What is required: The expected output is a copy of every line in the records with the string "matplotlib".

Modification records
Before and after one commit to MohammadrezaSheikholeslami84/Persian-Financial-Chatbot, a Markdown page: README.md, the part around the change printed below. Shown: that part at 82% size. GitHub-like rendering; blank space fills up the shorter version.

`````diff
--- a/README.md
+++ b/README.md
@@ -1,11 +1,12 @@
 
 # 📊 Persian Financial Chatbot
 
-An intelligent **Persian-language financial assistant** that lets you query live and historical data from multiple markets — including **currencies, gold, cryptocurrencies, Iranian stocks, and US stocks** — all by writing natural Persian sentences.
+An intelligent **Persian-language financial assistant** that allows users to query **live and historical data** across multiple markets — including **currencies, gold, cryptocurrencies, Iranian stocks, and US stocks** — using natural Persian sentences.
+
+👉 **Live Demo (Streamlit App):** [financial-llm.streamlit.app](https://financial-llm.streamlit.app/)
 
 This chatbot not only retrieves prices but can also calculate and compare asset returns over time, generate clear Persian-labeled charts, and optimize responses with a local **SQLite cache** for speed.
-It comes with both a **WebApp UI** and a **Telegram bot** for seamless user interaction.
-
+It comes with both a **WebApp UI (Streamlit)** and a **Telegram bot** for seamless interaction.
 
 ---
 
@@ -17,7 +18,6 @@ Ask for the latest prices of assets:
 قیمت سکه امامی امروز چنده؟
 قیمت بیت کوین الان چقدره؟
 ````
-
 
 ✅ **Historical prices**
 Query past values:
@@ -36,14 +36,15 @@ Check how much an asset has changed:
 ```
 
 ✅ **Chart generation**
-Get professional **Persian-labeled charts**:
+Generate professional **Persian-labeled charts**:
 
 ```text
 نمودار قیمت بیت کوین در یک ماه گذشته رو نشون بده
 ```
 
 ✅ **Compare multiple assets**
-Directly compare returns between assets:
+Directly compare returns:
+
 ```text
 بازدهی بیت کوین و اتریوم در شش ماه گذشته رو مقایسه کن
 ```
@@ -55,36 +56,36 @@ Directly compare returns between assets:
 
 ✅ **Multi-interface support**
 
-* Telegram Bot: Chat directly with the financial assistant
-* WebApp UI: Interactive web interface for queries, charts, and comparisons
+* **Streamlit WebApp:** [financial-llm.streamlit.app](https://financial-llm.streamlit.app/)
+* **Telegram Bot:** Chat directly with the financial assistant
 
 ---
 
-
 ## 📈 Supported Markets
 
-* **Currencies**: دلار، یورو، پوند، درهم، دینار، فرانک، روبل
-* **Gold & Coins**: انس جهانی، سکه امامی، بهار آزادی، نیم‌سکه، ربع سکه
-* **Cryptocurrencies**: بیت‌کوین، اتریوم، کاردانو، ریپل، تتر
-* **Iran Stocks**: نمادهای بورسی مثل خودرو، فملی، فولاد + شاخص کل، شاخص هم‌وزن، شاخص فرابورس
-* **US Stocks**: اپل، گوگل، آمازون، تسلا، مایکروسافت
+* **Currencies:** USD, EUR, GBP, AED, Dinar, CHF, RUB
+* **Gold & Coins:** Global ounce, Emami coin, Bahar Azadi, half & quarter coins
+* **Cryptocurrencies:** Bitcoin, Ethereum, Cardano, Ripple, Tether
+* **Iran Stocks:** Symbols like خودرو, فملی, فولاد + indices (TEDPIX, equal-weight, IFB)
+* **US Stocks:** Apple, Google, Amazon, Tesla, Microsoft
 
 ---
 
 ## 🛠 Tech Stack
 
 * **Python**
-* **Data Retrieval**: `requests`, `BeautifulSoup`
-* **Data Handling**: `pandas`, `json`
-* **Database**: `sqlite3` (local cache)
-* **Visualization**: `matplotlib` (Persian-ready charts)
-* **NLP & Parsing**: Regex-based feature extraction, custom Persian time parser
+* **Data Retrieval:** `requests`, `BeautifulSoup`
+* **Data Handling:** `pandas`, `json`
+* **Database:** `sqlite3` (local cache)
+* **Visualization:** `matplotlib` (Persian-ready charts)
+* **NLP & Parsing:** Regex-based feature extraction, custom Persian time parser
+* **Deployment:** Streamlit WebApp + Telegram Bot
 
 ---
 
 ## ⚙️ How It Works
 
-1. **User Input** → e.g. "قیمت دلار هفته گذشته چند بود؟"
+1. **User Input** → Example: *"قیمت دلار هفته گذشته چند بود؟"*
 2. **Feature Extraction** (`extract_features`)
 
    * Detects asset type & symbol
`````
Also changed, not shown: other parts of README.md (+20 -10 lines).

Written solution:
-* **Visualization**: `matplotlib` (Persian-ready charts)
+* **Visualization:** `matplotlib` (Persian-ready charts)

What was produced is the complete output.